Why agriculture may someday take place in towers, not fields
A couple of Octobers ago, I found myself standing on a 5,000-acre cotton crop in the outskirts of Lubbock, Texas, shoulder-to-shoulder with a third-generation cotton farmer. He swept his arm across the flat, brown horizon of his field, which was at that moment being plowed by an industrial-sized picker—a toothy machine as tall as a house and operated by one man. The picker’s yields were being dropped into a giant pod to be delivered late that night to the local gin. And far beneath our feet, the Ogallala aquifer dwindled away at its frighteningly swift pace.

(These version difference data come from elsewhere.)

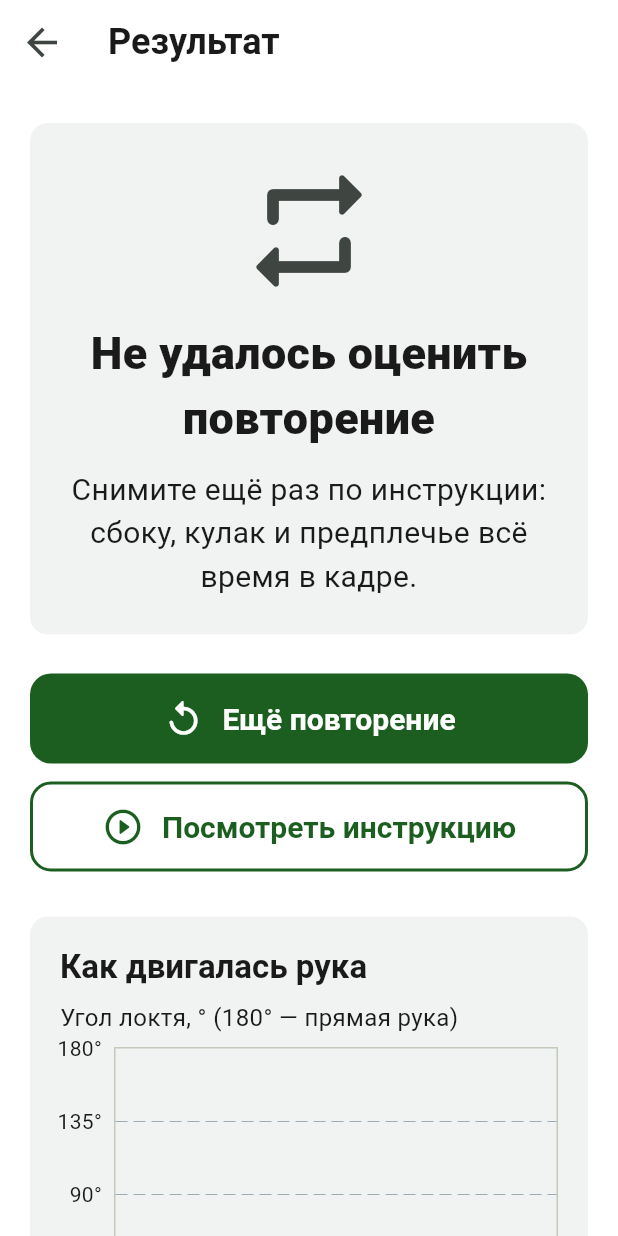
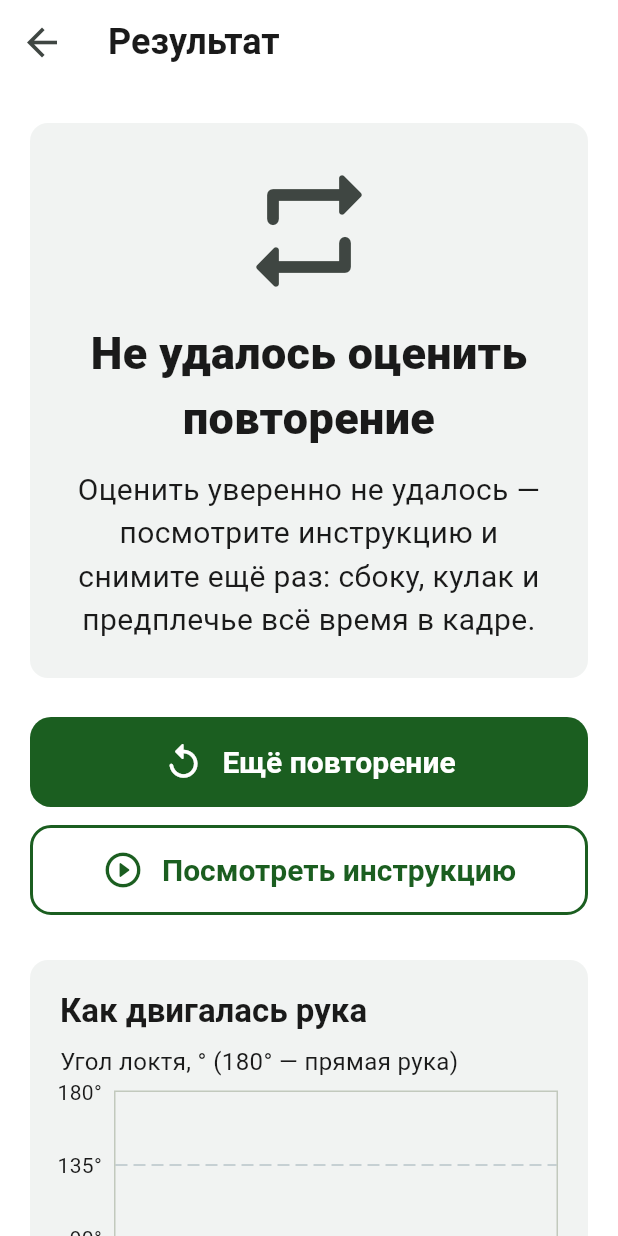
Before and after one commit to Qalau-Development/seriq-ai, a Flutter app: the ResultScreen screen opened directly with empty values, on a phone screen of 412 x 824 dp. Run offline on Flutter 3.47's test engine with Material 3 defaults, Android fonts, the phone set to English and light mode, and no system bars; drawn by our look-alikes of fl_chart; our stand-ins replace image_picker, material_ui, shared_preferences, video_player; accounts and stored records are empty.

Commit message:
Строка под итогом показывает только измеренный угол, ключи текстов как на сайте

```diff
--- a/apps/mobile/lib/core/strings.dart
+++ b/apps/mobile/lib/core/strings.dart
@@ -45,12 +45,15 @@ class Strings {
     'label_complete': 'Выполнено полностью',
     'label_incomplete': 'Выполнено не полностью',
     'label_uncertain': 'Не удалось определить',
-    'result_heading_complete': 'Выполнено',
-    'result_heading_incomplete': 'Рука разогнута не до конца',
-    'result_heading_uncertain': 'Не удалось оценить повторение',
-    'result_text_complete': 'Рука разогнулась до {max}° — полностью.',
-    'result_text_incomplete': 'Рука разогнулась до {max}° из 180°. Посмотрите инструкцию и попробуйте ещё раз.',
-    'result_text_uncertain': 'Снимите ещё раз по инструкции: сбоку, кулак и предплечье всё время в кадре.',
+    'result_title_complete': 'Выполнено',
+    'result_title_incomplete': 'Рука разогнута не до конца',
+    'result_title_uncertain': 'Не удалось оценить повторение',
+    'result_line_complete': 'Рука разогнулась до {max}° (прямая рука — 180°).',
+    'result_line_incomplete': 'Рука разогнулась до {max}° из 180°. Посмотрите инструкцию и попробуйте ещё раз.',
+    'result_line_uncertain': 'Рука разогнулась до {max}°. Оценить уверенно не удалось — посмотрите инструкцию и снимите ещё раз: сбоку, кулак и предплечье всё время в кадре.',
+    'result_line_incomplete_no_angle':
+        'Посмотрите инструкцию и попробуйте ещё раз.',
+    'result_line_uncertain_no_angle': 'Оценить уверенно не удалось — посмотрите инструкцию и снимите ещё раз: сбоку, кулак и предплечье всё время в кадре.',
     'confidence_title': 'Уверенность оценки',
     'confidence_high': 'высокая',
     'confidence_medium': 'средняя',
@@ -154,12 +157,15 @@ class Strings {
     'label_complete': 'Толық орындалды',
     'label_incomplete': 'Толық орындалмады',
     'label_uncertain': 'Анықтау мүмкін болмады',
-    'result_heading_complete': 'Орындалды',
-    'result_heading_incomplete': 'Қол соңына дейін жазылмады',
-    'result_heading_uncertain': 'Қайталауды бағалау мүмкін болмады',
-    'result_text_complete': 'Жазылу бұрышы: {max}° — қол толық жазылды.',
-    'result_text_incomplete': 'Жазылу бұрышы: {max}°, толық жазылу — 180°. Нұсқаулықты қарап, қайталап көріңіз.',
-    'result_text_uncertain': 'Нұсқаулық бойынша қайта түсіріңіз: бүйірден, жұдырық пен білек үнемі кадрда болсын.',
+    'result_title_complete': 'Орындалды',
+    'result_title_incomplete': 'Қол соңына дейін жазылмады',
+    'result_title_uncertain': 'Қайталауды бағалау мүмкін болмады',
+    'result_line_complete':
+        'Қол {max}° бұрышқа дейін жазылды (түзу қол — 180°).',
+    'result_line_incomplete': 'Қол 180°-тың орнына {max}° бұрышқа дейін ғана жазылды. Нұсқаулықты қарап, қайталап көріңіз.',
+    'result_line_uncertain': 'Қол {max}° бұрышқа дейін жазылды. Сенімді бағалау мүмкін болмады — нұсқаулықты қарап, қайта түсіріңіз: бүйірден, жұдырық пен білек үнемі кадрда болсын.',
+    'result_line_incomplete_no_angle': 'Нұсқаулықты қарап, қайталап көріңіз.',
+    'result_line_uncertain_no_angle': 'Сенімді бағалау мүмкін болмады — нұсқаулықты қарап, қайта түсіріңіз: бүйірден, жұдырық пен білек үнемі кадрда болсын.',
     'confidence_title': 'Бағалаудың сенімділігі',
     'confidence_high': 'жоғары',
     'confidence_medium': 'орташа',
--- a/apps/mobile/lib/widgets/verdict_card.dart
+++ b/apps/mobile/lib/widgets/verdict_card.dart
@@ -18,10 +18,12 @@ class VerdictCard extends StatelessWidget {
     final done = known == 'complete';
     final color = done ? scheme.primary : scheme.onSurfaceVariant;
     final max = maxAngle;
-    final needsAngle = known != 'uncertain';
-    final text = needsAngle && max == null
-        ? null
-        : tr('result_text_$known').replaceAll('{max}', '${max?.round()}');
+    final noAngleKey = 'result_line_${known}_no_angle';
+    final text = max != null
+        ? tr('result_line_$known').replaceAll('{max}', '${max.round()}')
+        : Strings.ru.containsKey(noAngleKey)
+            ? tr(noAngleKey)
+            : null;
     return Card(
       child: Padding(
         padding: const EdgeInsets.all(24),
@@ -34,7 +36,7 @@ class VerdictCard extends StatelessWidget {
             ),
             const SizedBox(height: 12),
             Text(
-              tr('result_heading_$known'),
+              tr('result_title_$known'),
               textAlign: TextAlign.center,
               style: TextStyle(
                 fontSize: 30,
```
Also changed, not shown: 1 other file.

When asked about this, the farmer spoke of reverse osmosis—the process of desalinating water—which he seemed to put his faith in, and which kept him unafraid of famine and permanent drought.
No police officers will serve time for the November 2012 shooting death of two unarmed black civilians.
On November 29, 2012, police officers and witnesses heard what appeared to be gunshots coming from a car driving near a police station in Cleveland. A high-speed car chase ensued, drawing in over 100 officers on duty, before the police managed to corner the car. Thirteen police officers then fired 137 rounds of ammunition at the vehicle, whose occupants Cleveland police suspected were armed. After the other officers stopped firing, 31-year-old Michael Brelo climbed on top of the hood of the suspect’s car and fired 15 more rounds at close range. When the shooting stopped, the car’s occupants, 43-year-old Timothy Russell and 30-year-old Malissa Williams, were dead. Both were unarmed. The “gunshot” witnesses heard turned out to be a backfiring car.
In any case, people have probably heard the phrase in reference to something gone awry at work or in life. In either setting, when the shit does hit the fan, people will tend to look to the most competent person in the room to take over.
And too bad for that person. A new paper by a team of researchers from Duke University, University of Georgia, and University of Colorado looks at not only how extremely competent people are treated by their co-workers and peers, but how those people feel when, at crucial moments, everyone turns to them. They find that responsible employees are not terribly pleased about this dynamic either.